…far from a Barney Fife-type mishap, Fackrell’s seizure of Strieff was a calculated decision…As Fackrell testified, checking for outstanding warrants during a stop is the “normal” practice of South Salt Lake City police….And find them they will, given the staggering number of such warrants on the books.
…The majority’s misapplication of Brown’s three-part inquiry creates unfortunate incentives for the police— indeed, practically invites them to do what Fackrell did here….Now the officer knows that the stop may well yield admissible evidence: So long as the target is one of the many millions of people in this country with an outstanding arrest warrant, anything the officer finds in a search is fair game for use in a criminal prosecution. The officer’s incentive to violate the Constitution thus increases: From here on, he sees potential advantage in stopping individuals without reasonable suspicion—exactly the temptation the exclusionary rule is supposed to remove.
Sotomayor is at her most scathing in explaining the indignity and serious consequences of an arrest even without a conviction (citations removed for clarity):
The indignity of the stop is not limited to an officer telling you that you look like a criminal. The officer may next ask for your “consent” to inspect your bag or purse without telling you that you can decline. Regardless of your answer, he may order you to stand “helpless, perhaps facing a wall with [your] hands raised.” If the officer thinks you might be dangerous, he may then “frisk” you for weapons. This involves more than just a pat down. As onlookers pass by, the officer may “‘feel with sensitive fingers every portion of [your] body. A thorough search [may] be made of [your] arms and armpits, waistline and back, the groin and area about the testicles, and entire surface of the legs down to the feet.’”

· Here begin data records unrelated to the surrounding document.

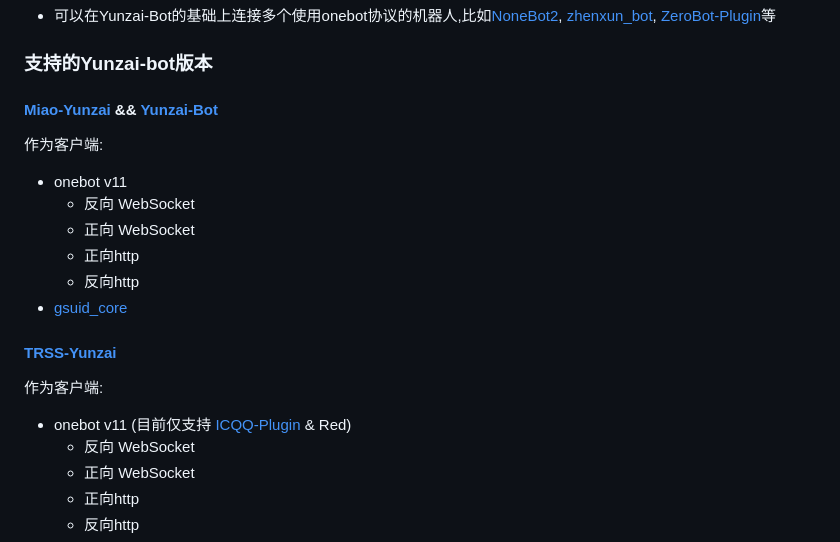
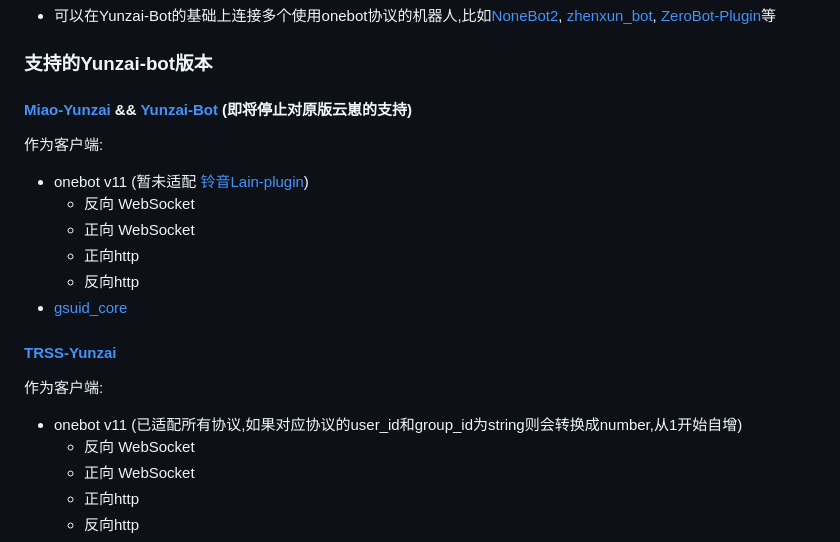
Before and after one commit to XasYer/ws-plugin, a Markdown page: README.md, the part around the change. Drawn GitHub-style.

```diff
--- a/README.md
+++ b/README.md
@@ -18,10 +18,10 @@ OneBot 是一个聊天机器人应用接口标准，旨在统一不同聊天平
 
 ### 支持的Yunzai-bot版本
 
-#### [Miao-Yunzai](https://gitee.com/yoimiya-kokomi/Miao-Yunzai) && [Yunzai-Bot](https://gitee.com/yoimiya-kokomi/Yunzai-Bot)
+#### [Miao-Yunzai](https://gitee.com/yoimiya-kokomi/Miao-Yunzai) && [Yunzai-Bot](https://gitee.com/yoimiya-kokomi/Yunzai-Bot) (即将停止对原版云崽的支持)
 
 作为客户端:
-  - onebot v11
+  - onebot v11 (暂未适配 [铃音Lain-plugin](https://gitee.com/Zyy955/Lain-plugin))
     -  反向 WebSocket
     -  正向 WebSocket
     -  正向http
@@ -31,7 +31,7 @@ OneBot 是一个聊天机器人应用接口标准，旨在统一不同聊天平
 #### [TRSS-Yunzai](https://gitee.com/TimeRainStarSky/Yunzai)
 
 作为客户端:
-  - onebot v11 (目前仅支持 [ICQQ-Plugin](https://gitee.com/TimeRainStarSky/Yunzai-ICQQ-Plugin) & Red)
+  - onebot v11 (已适配所有协议,如果对应协议的user_id和group_id为string则会转换成number,从1开始自增)
     -  反向 WebSocket
     -  正向 WebSocket
     -  正向http
```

The officer’s control over you does not end with the stop. If the officer chooses, he may handcuff you and take you to jail for doing nothing more than speeding, jaywalking, or “driving [your] pickup truck…with [your] 3-year-old son and 5-year-old daughter…without [your] seatbelt fastened.” At the jail, he can fingerprint you, swab DNA from the inside of your mouth, and force you to “shower with a delousing agent” while you “lift [your] tongue, hold out [your] arms, turn around, and lift [your] genitals.” Even if you are innocent, you will now join the 65 million Americans with an arrest record and experience the “civil death” of discrimination by employers, landlords, and whoever else conducts a background check. And, of course, if you fail to pay bail or appear for court, a judge will issue a warrant to render you “arrestable on sight” in the future.
…[all of this, AT] implies that you are not a citizen of a democracy but the subject of a carceral state, just waiting to be cataloged.